It’s a colourful, inspiring and moving sight, but for some runners the London Marathon, if far from being a walk in the park, pales when set alongside the challenge of more extreme marathons.
Take, for example, our supporter Kim Lo, who is just back from completing the Inca Trail Marathon, apparently the most difficult in the world.
The marathon follows the original pilgrimage trail that leads into the religious capital of the Inca Empire, the legendary “Lost city of the Incas” - Machu Picchu. The run is strenuous over mountain terrain at altitudes ranging from 8,000 to 13,779 feet.
The cumulative elevation gain is conservatively calculated to be over 10,400 feet, and the elevation loss over 11,000 feet. The elevation gain/loss is like running up and down the stairs of the Empire State Building 10 times – at an altitude as high as 13,800 feet!
Lost her toes to meningitis
And what is all the more remarkable is that Kim does all this having lost her toes to meningitis as a teenager. Read her story here.
So, it seems appropriate to share her story for World Meningitis Day this Wednesday (5 October), which this year has the theme Race to Defeat Meningitis.
Kim says: “I'm raising money for Meningitis Now in memory of Alexis Rose, the daughter of Alan Glynn - an amazing fundraiser and awareness campaigner for the disease that stole my toes, but much more devastatingly took away his daughter."
And because, as she says on her JustGiving page, “Because life is too short not to and I'm a nutter!”
Kim set herself a fundraising target of £750 and has smashed this, raising so far over £920 towards our lifesaving and life-changing work. If you’d like to support Kim her fundraising page is here.
Race I’ve always wanted to do
Kim told us “This is the race I’ve always wanted to do. The toughest time I’ve spent on my feet. The most incredible views and people.
"We started at 4am from our beautiful camp. The first 10 miles were runable even though it was up to Chakrachay at 3,650m and down again (ascent in the dark) to Wayllabamba at 2,940m.
“Then it was the four-mile hard slog up to Dead Woman’s Pass at 4,210m. My heart was beating so hard in the altitude. The descents and rises to Winay Wayna at 2,680m after that were technical after the rain that then came. Thankfully I had poles but my rubbish downhill feet were protesting. I was also joined by Gerald from our group who had caught me up and then ran with me after the rain thankfully as I think it would have been pretty scary alone.
“Some of the cliff drop offs were really something. We made the time cut off easily to allow us to continue up to the Sun Gate and finally finish at the tear-inducing Machu Picchu at 2,470m.
“I’d been on my feet for 11.45 hours, the longest for any race and my personal worst for a marathon.

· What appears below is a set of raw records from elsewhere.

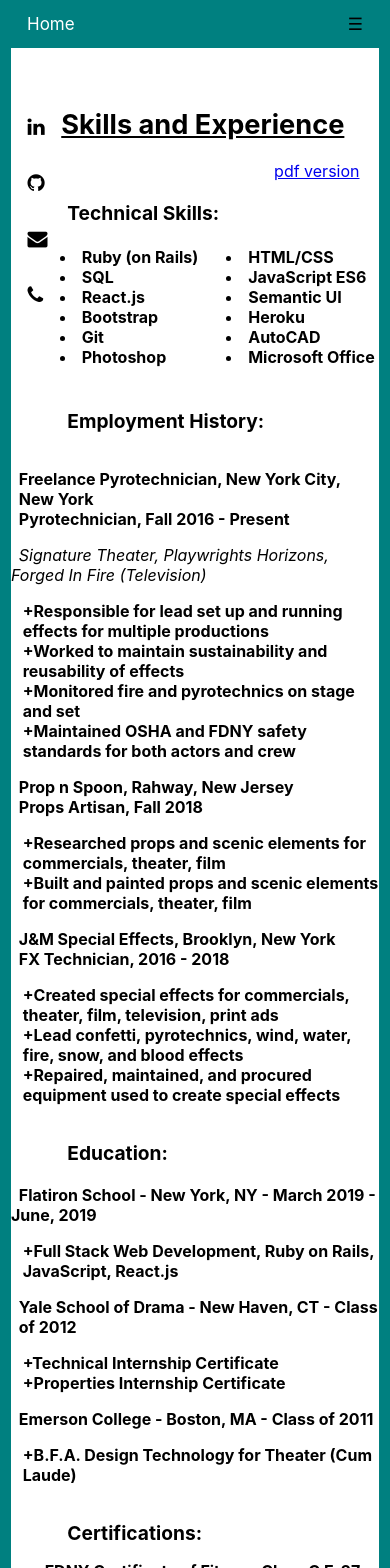
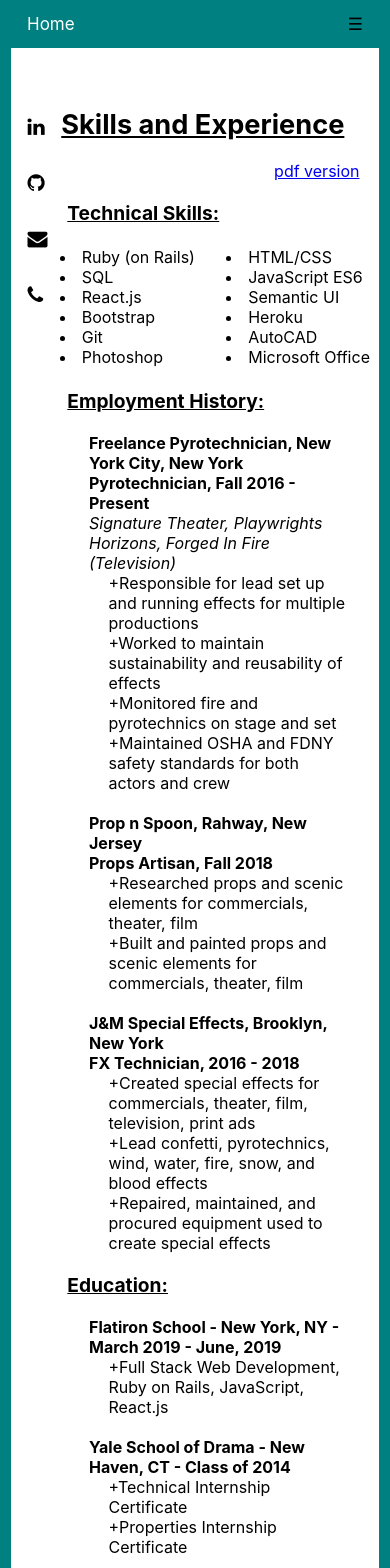
Before and after one commit to ezevin/Portfolio, a React (Create React App) app: page /resume in a window 390 px wide. Shown: the top 1568 px of the page. Built offline with nearby package versions, Linux system fonts and the light colour scheme.

Commit message:
fully responsive resume

```diff
--- a/src/Components/IconBar.js
+++ b/src/Components/IconBar.js
@@ -1,5 +1,4 @@
 import React, { Component } from 'react'
-import { Link } from 'react-router-dom'
 
 class IconBar extends Component{
 
--- a/src/Containers/Resume.js
+++ b/src/Containers/Resume.js
@@ -37,20 +37,20 @@ class Resume extends Component{
                 <div><li>Photoshop</li></div>
                 <div><li>Microsoft Office</li></div>
             </div>
-            <br /> <br />
+            <br />
           <span className="bodyHeader">Employment History:</span>
           <br />
           <br />
-          <div>
-            <p className="bold">
+          <div className="resumeText">
+            <div className="bold">
               Freelance Pyrotechnician, New York City, New York
               <br />
               Pyrotechnician, Fall 2016 - Present
-            </p>
-            <p className="italics indent">
+            </div>
+            <div className="italics">
               Signature Theater, Playwrights Horizons, Forged In Fire  (Television)
-            </p>
-            <p className="bodyText">
+            </div>
+            <div className="bodyText">
               +Responsible for lead set up and running effects for multiple productions
             <br />
               +Worked to maintain sustainability and reusability of effects
@@ -58,66 +58,66 @@ class Resume extends Component{
               +Monitored fire and pyrotechnics on stage and set
             <br />
               +Maintained OSHA and FDNY safety standards for both actors and crew
-            </p>
-            <p className="bold">
+            </div><br />
+            <div className="bold">
               Prop n Spoon, Rahway, New Jersey
               <br />
               Props Artisan, Fall 2018
-            </p>
-            <p className="bodyText">
+            </div>
+            <div className="bodyText">
               +Researched props and scenic elements for commercials, theater, film
               <br />
               +Built and painted props and scenic elements for commercials, theater, film
-            </p>
-            <p className="bold">
+            </div>
+            <br />
+            <div className="bold">
               J&M Special Effects, Brooklyn, New York
               <br />
               FX Technician, 2016 - 2018
-            </p>
-            <p className="bodyText">
+            </div>
+            <div className="bodyText">
               +Created special effects for commercials, theater, film, television, print ads
               <br />
               +Lead confetti, pyrotechnics, wind, water, fire, snow, and blood effects
               <br />
               +Repaired, maintained, and procured equipment used to create special effects
               <br />
-            </p>
+            </div>
           </div>
           <br />
           <span className="bodyHeader">Education:</span>
           <br />
           <br />
-          <div>
-            <span className="bold">
+          <div className="resumeText">
+            <div className="bold">
               Flatiron School - New York, NY - March 2019 - June, 2019
-            </span>
-            <br />
-            <p className="bodyText">
+            </div>
+            <div className="bodyText">
               +Full Stack Web Development, Ruby on Rails, JavaScript, React.js
-            </p>
-            <p className="bold">
-              Yale School of Drama - New Haven, CT - Class of 2012
-            </p>
-            <p className="bodyText">
+            </div><br />
+            <div className="bold">
+              Yale School of Drama - New Haven, CT - Class of 2014
+            </div>
+            <div className="bodyText">
               +Technical Internship Certificate
               <br />
               +Properties Internship Certificate
-            </p>
-            <span className="bold">
+            </div><br />
+            <div className="bold">
               Emerson College - Boston, MA - Class of 2011
-            </span>
-            <br />
-            <p className="bodyText">
+            </div>
+            <div className="bodyText">
               +B.F.A. Design Technology for Theater (Cum Laude)
-            </p>
+            </div>
           </div>
           <br />
           <span className="bodyHeader">Certifications:</span>
           <br />
-
-          <p className="bodyText">
-            <li>FDNY Certificate of Fitness Class C E-27 - Pyrotechnics</li>
-          </p>
+          <div className="resumeText">
+            <p className="bodyText">
+              <li>FDNY Certificate of Fitness Class C E-27 - Pyrotechnics</li>
+            </p>
+          </div>
           <div>
           </div>
           <br /><br /><br />
--- a/src/index.css
+++ b/src/index.css
@@ -412,7 +412,7 @@ code {
   text-align: center
 }
 
-@media screen and (max-width: 600px) {
+@media screen and (max-width: 450px) {
   .titleName {
     font-size: 1.7rem;
     margin-left: 9vw
@@ -421,7 +421,16 @@ code {
     margin-left: 5vw;
   }
   .bodyText {
-    margin-left: 30vw;
+    margin-left: 15vw;
+    margin-right: 8vw;
+  }
+  .bold {
+    margin-left: 10vw;
+    margin-right: 8vw;
+  }
+  .italics {
+    margin-left: 10vw;
+    margin-right: 8vw;
   }
 }
 
@@ -440,19 +449,19 @@ code {
   padding-right: 10%;
   overflow-y: scroll;
   font-size: 1.2rem;
+  text-decoration: underline;
 }
 
 .bodyText {
   font-size: 1rem;
-  font-weight: bold;
+  /* font-weight: bold; */
   color: black;
-  margin-left: 3vw;
+  /* margin-left: 3vw; */
 }
 
 .bold {
   font-weight: bold;
   color: black;
-  margin-left: 2vw
 }
 
 .italics {
@@ -469,6 +478,7 @@ code {
   grid-template-columns: 1fr 1fr 1fr;
   padding: .5vw;
   margin-right: -4vw;
+  margin-left: 15vw;
 }
 
 @media screen and (max-width: 770px) {
@@ -495,4 +505,7 @@ code {
   font-size: 1rem;
 }
 
+.resumeText {
+  margin-left: 10vw;
+}
 /* End Resume Layout */
```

“But what a marathon. I finished first female in our ‘race’ and seventh joint with Gerald overall, but it wasn’t just about racing, it was about finishing and experiencing a trail that most people take three to four days to hike, in one run.
What an adventure
“Amazing credit to the porters who run up and down this trail with huge packs on their back like it’s a running track. And all the hikers along the trail who cheered us on.”
“Tupananchiskama (until next time) Peru, you have been incredible. What an adventure.”
Now Kim is keen to encourage others to follow their dream. “If you have a dream that both terrifies you and excites you – go do it, see the world, see how other people live, what they eat, their traditions and beliefs – it feeds the soul, and makes you feel both humble and grateful.”
“Thank you to everyone who sponsored me, I really appreciate it. Apparently I’m supposed to have a rest now. But this was truly the marathon of a lifetime.”
Congratulating Kim! Our Fundraising Officer Claire Ellis said: “What an amazing achievement and thank you so much for the support Kim – we can’t wait to hear what your next running challenge is going to be. What a fabulous way to raise awareness of meningitis and funds to fight back against it, as well as showing those who may be struggling with their own meningitis journey just what is possible.”